Schellenberg said he doesn’t believe the city should have to pay that much for infrastructure, since the amenities benefit residents of The District more than anyone else.
“Without riverfront parks or a trail, they’d have a hard time selling condos,” he said.
“You have to remember the people in Mandarin or other neighborhoods, they have other ways of accessing the river,” he said.
Schellenberg said he doesn’t want to see an economic development agreement signed until Elements buys the land from JEA, a requirement he acknowledged wasn’t business as usual.
“These are unique circumstances and, in all honestly, I’ve lost confidence in them,” he said of Rummell and Munz.
The development has been delayed for years. A purchase and sale agreement with JEA has been extended four times, but Munz said it was the last extension needed to move ahead.
Munz said Elements continues to secure commitments from retail, office and lodging partners, including a user for the 200,000 square feet of office space planned for the site.
Elements announced Thursday it contracted with Kitson & Partners to execute the plan for the project to oversee all aspects of the development, including coordinating with contractors for all horizontal and vertical phases.
Kitson & Partners is based in Palm Beach Gardens.
When completed the estimated $600 million project will include 1,170 residential units for sale and lease; 200,000 square feet of office space; more than 200,000 square feet of retail; riverfront restaurants and bars; a 4-acre riverfront park and an extension of the Southbank Riverwalk; a 125-slip marina; and a 200-room hotel.

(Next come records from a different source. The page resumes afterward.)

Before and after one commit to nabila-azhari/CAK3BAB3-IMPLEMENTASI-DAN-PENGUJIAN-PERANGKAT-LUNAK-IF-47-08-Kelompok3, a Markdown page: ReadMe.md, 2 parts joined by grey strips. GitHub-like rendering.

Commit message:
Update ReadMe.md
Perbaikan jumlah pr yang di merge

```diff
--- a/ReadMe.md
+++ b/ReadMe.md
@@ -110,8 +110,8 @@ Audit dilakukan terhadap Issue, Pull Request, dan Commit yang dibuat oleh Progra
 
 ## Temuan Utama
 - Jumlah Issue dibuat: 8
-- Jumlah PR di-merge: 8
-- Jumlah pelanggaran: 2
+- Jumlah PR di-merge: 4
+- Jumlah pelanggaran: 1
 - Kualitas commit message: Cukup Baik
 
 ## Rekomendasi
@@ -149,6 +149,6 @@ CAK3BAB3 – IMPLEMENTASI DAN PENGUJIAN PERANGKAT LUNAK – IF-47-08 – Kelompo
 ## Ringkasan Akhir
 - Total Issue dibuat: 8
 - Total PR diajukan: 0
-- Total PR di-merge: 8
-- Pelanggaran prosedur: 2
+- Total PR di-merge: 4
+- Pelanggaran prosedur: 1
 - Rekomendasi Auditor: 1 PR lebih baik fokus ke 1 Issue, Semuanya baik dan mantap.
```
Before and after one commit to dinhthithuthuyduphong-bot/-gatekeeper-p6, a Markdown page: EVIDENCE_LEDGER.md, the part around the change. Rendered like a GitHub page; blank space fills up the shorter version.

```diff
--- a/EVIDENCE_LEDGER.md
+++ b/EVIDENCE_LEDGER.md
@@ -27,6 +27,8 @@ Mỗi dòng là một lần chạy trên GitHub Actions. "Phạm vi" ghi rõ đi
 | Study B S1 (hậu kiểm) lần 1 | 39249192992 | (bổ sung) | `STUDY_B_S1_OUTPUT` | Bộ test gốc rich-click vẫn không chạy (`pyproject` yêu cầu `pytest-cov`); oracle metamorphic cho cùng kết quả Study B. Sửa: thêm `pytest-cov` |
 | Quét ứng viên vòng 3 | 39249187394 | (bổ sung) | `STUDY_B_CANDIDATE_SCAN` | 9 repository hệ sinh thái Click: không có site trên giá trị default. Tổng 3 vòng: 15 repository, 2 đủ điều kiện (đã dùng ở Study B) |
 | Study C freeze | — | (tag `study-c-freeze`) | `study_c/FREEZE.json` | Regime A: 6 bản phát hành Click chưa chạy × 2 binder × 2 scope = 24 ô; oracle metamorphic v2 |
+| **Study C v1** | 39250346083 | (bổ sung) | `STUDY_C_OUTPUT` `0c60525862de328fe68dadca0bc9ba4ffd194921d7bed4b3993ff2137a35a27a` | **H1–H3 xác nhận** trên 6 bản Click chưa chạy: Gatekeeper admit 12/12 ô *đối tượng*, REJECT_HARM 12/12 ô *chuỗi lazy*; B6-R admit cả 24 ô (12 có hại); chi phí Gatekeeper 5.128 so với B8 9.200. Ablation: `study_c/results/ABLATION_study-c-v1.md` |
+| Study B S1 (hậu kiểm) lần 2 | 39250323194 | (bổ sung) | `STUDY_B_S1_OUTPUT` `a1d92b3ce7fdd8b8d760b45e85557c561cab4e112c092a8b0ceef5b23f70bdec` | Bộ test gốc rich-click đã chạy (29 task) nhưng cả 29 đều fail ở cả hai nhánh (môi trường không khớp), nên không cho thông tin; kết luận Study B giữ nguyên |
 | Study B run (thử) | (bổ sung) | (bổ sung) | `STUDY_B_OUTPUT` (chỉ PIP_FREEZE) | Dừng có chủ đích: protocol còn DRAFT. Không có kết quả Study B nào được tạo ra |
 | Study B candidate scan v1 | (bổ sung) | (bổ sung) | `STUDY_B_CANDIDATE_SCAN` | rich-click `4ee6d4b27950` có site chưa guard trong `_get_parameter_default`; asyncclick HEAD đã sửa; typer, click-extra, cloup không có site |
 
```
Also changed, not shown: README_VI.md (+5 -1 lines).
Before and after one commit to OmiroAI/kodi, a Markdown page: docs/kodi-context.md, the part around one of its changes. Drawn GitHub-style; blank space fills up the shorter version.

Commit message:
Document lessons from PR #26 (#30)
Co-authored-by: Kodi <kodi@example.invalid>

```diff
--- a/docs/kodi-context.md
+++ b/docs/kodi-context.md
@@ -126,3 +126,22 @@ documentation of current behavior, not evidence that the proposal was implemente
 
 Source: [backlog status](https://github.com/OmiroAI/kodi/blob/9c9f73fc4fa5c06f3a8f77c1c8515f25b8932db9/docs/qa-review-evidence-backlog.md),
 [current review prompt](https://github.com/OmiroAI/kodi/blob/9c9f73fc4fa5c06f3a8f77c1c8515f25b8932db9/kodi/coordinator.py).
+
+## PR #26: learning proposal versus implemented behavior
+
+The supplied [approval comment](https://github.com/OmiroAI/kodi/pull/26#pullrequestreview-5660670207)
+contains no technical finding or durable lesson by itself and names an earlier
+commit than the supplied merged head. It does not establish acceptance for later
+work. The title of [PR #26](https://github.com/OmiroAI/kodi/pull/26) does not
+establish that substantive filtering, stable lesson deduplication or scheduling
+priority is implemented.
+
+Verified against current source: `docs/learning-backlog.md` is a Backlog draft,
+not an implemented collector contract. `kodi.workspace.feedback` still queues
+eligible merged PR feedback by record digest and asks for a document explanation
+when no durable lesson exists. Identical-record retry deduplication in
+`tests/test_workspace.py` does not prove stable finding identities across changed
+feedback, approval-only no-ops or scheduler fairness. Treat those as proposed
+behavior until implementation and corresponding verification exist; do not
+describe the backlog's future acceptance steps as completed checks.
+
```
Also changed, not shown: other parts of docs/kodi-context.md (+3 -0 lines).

Rummell and Munz have not said how they plan to finance the project except that they’re working with capital partners.